Record extracts ::
——————————
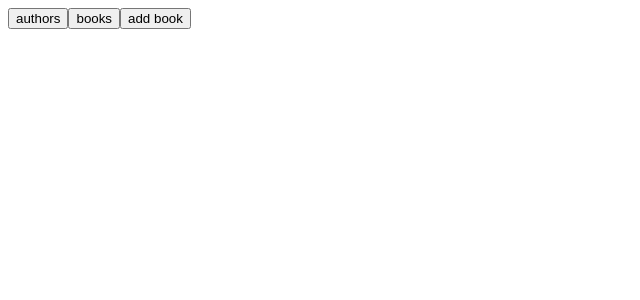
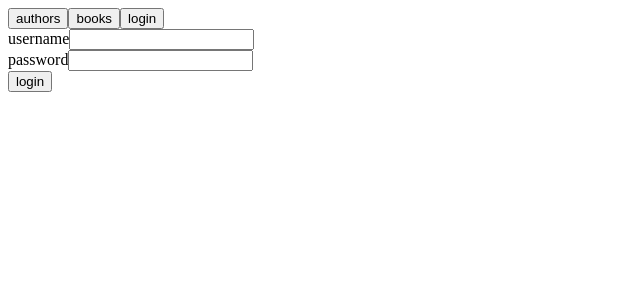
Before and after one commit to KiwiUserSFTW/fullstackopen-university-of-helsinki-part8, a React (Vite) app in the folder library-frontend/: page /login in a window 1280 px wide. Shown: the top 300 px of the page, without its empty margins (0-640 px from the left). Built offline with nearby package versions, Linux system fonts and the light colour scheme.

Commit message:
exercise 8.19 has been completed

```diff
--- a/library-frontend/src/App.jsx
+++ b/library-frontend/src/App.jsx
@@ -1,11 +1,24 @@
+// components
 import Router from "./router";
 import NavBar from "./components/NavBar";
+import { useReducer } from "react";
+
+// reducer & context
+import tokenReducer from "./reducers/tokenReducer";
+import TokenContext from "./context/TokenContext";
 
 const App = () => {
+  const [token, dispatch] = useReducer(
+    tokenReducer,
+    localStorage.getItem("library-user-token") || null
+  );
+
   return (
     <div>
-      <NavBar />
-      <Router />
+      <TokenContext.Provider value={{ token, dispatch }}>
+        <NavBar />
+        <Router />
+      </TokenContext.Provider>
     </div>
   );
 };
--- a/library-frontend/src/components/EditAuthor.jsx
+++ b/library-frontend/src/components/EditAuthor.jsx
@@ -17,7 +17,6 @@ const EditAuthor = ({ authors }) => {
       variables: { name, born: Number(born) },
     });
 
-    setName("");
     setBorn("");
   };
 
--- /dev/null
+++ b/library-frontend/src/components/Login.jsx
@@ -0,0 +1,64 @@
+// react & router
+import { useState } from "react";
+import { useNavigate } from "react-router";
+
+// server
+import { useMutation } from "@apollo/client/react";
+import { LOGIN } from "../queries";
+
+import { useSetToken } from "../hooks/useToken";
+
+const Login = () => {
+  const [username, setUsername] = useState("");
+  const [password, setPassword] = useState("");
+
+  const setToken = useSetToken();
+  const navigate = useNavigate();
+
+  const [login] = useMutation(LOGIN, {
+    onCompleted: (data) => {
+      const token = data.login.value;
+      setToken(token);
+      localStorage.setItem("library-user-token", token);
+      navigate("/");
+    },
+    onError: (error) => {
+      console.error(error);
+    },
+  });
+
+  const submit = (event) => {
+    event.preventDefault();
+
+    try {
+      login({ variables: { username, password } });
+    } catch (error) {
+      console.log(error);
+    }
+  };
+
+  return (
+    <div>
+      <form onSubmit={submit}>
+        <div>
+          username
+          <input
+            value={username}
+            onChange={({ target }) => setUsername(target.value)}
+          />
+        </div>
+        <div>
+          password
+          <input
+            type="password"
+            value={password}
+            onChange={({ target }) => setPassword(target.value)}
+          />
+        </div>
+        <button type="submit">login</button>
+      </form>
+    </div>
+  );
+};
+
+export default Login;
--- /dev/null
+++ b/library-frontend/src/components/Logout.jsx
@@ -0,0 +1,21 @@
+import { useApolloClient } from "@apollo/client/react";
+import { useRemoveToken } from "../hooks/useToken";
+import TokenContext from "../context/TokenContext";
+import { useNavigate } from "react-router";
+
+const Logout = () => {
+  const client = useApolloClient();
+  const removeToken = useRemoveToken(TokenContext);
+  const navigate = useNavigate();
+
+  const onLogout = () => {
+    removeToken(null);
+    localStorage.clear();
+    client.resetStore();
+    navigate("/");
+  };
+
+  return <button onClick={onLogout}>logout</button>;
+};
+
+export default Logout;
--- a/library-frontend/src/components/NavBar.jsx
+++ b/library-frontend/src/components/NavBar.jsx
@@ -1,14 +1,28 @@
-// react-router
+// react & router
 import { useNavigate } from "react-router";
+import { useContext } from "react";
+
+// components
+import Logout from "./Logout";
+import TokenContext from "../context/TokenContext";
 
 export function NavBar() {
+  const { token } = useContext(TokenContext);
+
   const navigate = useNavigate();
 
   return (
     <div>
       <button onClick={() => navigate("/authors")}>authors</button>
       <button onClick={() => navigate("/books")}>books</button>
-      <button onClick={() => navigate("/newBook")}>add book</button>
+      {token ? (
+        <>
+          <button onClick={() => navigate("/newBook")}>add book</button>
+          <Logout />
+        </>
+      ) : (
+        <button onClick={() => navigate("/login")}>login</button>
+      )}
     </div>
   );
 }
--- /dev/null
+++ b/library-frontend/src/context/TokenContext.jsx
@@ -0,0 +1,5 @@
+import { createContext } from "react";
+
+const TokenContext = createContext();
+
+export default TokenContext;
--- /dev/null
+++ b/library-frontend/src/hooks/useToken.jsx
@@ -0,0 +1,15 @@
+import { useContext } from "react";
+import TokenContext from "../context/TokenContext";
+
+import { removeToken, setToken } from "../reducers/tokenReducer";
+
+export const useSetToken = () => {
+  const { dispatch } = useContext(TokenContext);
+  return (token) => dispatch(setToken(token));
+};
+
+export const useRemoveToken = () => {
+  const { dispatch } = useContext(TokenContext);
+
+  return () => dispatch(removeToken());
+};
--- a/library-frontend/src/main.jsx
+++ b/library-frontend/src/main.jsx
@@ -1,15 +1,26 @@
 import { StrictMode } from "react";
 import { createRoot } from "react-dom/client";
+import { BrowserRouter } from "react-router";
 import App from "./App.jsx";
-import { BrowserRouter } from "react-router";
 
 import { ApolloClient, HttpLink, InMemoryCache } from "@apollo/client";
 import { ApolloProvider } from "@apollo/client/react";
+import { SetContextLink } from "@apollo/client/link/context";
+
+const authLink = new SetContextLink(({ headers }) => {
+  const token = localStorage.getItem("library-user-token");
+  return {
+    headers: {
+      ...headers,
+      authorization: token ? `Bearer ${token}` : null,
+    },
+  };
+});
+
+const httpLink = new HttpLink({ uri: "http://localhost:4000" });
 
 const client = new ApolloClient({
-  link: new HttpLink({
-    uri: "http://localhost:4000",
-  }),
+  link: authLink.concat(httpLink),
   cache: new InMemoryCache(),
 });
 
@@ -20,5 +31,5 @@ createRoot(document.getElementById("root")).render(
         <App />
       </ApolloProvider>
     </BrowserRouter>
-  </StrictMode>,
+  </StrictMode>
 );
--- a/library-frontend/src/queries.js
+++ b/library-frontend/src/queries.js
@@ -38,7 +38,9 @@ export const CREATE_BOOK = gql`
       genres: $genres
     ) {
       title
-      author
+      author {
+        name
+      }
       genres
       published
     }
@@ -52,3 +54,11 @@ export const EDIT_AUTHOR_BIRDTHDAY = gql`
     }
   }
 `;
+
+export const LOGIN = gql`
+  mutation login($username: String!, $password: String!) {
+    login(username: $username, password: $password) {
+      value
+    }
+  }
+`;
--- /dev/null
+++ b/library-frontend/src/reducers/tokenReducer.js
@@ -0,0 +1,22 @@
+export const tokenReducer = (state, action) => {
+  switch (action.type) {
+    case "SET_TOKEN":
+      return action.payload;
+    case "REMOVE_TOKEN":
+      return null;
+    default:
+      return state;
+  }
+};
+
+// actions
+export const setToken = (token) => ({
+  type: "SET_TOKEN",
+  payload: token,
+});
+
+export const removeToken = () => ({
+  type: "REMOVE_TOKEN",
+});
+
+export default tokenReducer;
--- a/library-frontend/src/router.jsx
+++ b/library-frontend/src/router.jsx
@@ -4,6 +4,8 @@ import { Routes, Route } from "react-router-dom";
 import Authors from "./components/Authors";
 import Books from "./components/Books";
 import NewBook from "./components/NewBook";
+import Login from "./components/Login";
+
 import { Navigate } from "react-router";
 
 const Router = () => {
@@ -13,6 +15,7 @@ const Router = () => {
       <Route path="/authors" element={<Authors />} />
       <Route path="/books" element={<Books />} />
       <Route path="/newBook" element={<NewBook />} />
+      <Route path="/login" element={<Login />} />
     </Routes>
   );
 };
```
——————————
The lines to copy are those in the listing that contain "client".

Response box ::
+import { useMutation } from "@apollo/client/react";
+import { useApolloClient } from "@apollo/client/react";
+  const client = useApolloClient();
+    client.resetStore();
 import { createRoot } from "react-dom/client";
 import { ApolloClient, HttpLink, InMemoryCache } from "@apollo/client";
 import { ApolloProvider } from "@apollo/client/react";
+import { SetContextLink } from "@apollo/client/link/context";
 const client = new ApolloClient({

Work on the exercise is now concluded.